The Archeology of Misbehavior

Archeology is the study of human activity in the past. The archeology of misbehavior is studying current behavior to uncover hidden sources. The “ruins” of misdeeds are built upon personality architecture and cultural landscapes.

Are You a Giver or a Taker?

Think you are a Giver? There's something to watch out for that could turn you into a Taker.

Severe Migraine: Finding Answers in the Mind, Not in Pills

There are 45 million Americans with migraine and about 10% of those have frequent and severe headaches that are unresponsive to medications and other treatments. Most doctors would describe migraine as a genetic disorder, however this blog presents a different view. A patient with severe migraines is presented and her cure lay in her willingness to reappraise her life.

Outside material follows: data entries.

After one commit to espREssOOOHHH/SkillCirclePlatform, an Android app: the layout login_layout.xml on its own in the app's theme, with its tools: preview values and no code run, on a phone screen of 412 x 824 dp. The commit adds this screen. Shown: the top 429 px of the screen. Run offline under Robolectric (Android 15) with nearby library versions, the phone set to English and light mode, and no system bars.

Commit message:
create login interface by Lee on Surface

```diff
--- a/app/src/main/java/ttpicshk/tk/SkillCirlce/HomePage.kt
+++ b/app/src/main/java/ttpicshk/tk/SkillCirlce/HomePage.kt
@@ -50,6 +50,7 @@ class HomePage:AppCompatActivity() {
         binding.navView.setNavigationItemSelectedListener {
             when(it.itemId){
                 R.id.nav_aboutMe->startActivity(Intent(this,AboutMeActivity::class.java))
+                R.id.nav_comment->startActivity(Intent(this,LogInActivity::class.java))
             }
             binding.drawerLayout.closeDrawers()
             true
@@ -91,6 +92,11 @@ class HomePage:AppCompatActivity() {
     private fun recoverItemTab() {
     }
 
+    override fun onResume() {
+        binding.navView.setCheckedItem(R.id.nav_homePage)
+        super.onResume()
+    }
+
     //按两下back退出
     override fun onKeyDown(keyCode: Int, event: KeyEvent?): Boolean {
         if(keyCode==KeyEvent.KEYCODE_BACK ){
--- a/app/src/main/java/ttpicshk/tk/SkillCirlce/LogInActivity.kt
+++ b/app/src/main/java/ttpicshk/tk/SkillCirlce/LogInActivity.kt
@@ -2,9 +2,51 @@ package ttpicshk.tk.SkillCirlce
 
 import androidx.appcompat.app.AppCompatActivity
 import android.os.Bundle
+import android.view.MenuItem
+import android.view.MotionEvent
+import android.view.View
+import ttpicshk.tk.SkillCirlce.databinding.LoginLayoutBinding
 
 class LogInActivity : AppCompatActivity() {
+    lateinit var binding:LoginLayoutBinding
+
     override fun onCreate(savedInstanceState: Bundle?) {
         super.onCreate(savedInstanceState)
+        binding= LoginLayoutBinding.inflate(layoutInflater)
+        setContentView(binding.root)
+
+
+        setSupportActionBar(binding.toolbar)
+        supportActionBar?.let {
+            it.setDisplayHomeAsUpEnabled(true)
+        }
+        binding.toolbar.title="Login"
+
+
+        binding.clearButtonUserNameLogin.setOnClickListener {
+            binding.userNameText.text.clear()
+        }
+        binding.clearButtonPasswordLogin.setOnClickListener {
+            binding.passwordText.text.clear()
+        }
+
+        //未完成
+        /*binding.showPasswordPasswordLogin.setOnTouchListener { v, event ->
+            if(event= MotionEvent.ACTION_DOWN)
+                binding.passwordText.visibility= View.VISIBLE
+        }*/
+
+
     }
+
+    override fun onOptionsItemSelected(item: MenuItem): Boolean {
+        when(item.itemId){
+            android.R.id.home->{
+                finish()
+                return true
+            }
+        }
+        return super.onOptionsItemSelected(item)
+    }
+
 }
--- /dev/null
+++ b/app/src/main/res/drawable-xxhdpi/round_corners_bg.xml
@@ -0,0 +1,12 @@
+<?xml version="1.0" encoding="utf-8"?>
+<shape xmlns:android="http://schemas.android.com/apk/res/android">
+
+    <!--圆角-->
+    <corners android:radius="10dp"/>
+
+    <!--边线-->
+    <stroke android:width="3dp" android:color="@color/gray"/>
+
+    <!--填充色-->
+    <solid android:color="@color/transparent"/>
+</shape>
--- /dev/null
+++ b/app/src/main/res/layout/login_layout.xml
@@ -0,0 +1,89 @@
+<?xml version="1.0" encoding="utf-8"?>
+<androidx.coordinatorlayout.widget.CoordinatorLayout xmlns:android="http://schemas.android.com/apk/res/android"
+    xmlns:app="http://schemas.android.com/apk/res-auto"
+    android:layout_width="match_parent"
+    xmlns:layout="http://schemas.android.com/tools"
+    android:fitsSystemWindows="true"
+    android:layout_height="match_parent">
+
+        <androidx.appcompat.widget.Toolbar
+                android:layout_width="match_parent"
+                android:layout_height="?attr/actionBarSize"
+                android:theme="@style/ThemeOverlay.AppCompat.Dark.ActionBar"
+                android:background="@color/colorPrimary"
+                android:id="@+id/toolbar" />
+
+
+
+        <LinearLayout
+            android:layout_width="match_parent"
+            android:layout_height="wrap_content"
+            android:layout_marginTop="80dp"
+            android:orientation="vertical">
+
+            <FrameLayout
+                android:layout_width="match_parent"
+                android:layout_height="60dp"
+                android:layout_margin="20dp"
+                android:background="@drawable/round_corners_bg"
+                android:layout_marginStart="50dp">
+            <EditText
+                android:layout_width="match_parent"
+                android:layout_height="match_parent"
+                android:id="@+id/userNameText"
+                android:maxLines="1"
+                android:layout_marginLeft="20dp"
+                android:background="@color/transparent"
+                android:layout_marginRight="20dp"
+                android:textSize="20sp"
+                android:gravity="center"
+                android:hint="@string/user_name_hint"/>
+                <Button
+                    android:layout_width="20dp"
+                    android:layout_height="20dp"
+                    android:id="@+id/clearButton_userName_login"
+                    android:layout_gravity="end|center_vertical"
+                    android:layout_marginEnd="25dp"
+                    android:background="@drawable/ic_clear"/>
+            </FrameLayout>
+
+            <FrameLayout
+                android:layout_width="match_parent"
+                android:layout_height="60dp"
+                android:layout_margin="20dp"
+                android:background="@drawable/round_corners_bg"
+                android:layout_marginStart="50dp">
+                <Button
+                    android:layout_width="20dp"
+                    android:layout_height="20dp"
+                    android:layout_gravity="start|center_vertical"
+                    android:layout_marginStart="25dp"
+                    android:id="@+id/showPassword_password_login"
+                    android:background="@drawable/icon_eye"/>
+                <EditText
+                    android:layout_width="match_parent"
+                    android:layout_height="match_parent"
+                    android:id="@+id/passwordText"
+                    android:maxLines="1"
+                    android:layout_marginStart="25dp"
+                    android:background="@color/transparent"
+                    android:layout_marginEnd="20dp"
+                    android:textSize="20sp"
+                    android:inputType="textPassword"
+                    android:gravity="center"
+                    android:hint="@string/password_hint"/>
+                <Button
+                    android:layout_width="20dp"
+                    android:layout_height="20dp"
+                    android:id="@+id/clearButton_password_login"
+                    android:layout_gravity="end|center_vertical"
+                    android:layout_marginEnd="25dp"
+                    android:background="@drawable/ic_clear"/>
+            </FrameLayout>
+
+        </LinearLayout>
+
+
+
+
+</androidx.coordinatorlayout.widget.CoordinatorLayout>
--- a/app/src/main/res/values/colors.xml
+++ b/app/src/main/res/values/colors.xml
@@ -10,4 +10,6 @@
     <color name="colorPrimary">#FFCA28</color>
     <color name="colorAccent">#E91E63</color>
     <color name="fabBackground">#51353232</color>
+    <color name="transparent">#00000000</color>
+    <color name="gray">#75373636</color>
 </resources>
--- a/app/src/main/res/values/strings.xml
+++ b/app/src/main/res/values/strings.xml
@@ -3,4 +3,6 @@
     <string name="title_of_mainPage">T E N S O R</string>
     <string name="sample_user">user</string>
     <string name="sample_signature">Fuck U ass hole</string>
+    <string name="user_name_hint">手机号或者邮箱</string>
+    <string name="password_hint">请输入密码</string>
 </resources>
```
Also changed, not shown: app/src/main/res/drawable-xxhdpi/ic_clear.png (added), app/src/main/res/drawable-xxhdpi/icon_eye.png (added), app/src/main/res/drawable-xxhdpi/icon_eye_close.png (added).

The Meaning of the APA's Dealing With the Torture Scandal

After years of deception, and opposing strong and clear dissent from within its very ranks, the APA finds itself in a particularly awkward position. What does a professional organization which has lost its moral compass do when the news breaks? What does its reaction to the current controversy tell us about the APA’s organizational character?

Culturally Induced Blindness

Can you answer this simple riddle or do you suffer from cultural blindness?

How the Brain Can Hear Voices That Don't Exist

By Guest Bloggers on July 17, 2015 in The Guest Room
Schizophrenic individuals who experience auditory hallucinations seem to hear voices emanating from within. Neuroscientists are investigating how and why this happens.

Sentence Completion: A Way to Measure Motivation?

By Adrian Furnham Ph.D. on July 14, 2015 in A Sideways View
There are many different forms of projective techniques, which are attempts to assess a person's unconscious wishes and desires

There Are Monkeys Everywhere

We who are sighted can be the blindest of all. We can confuse what we see with what is really there, but what we see has to be taught to our eyes/minds. Actually there are monkeys all around us. You just have to learn to see them I will tell you how.

Hypocritical Capitalism

By Ken Eisold Ph.D. on July 11, 2015 in Hidden Motives
When capitalism takes its own picture, it inevitably smooth’s over the blemishes,

Why Vulnerability Takes Courage

Being vulnerable can be terrifying, but when we find the courage to step out on stage, we have the opportunity to reveal our deepest secret, which is often ourselves.

The Psychology of Repression

By Adrian Furnham Ph.D. on July 02, 2015 in A Sideways View
Repression is a well known Freudian concept, written about by both Sigmund and daughter Anna. The central question is how and why this process occurs and whether it is essentially healthy or unhealthy?

Can Subliminal Messages Create Feelings of Love and Lust?

Can a sexy picture in the background or a well-chosen romantic word, trigger automatic feelings of love and desire? Could the right situation or association make you seem more attractive, sexy, or alluring to a potential lover? See what the research has to say here...

The Avatar Theory of Consciousness

By William R. Klemm Ph.D. on June 27, 2015 in Memory Medic
Evolution made us smart enough to be effective killers and hopefully wise enough to be more humane.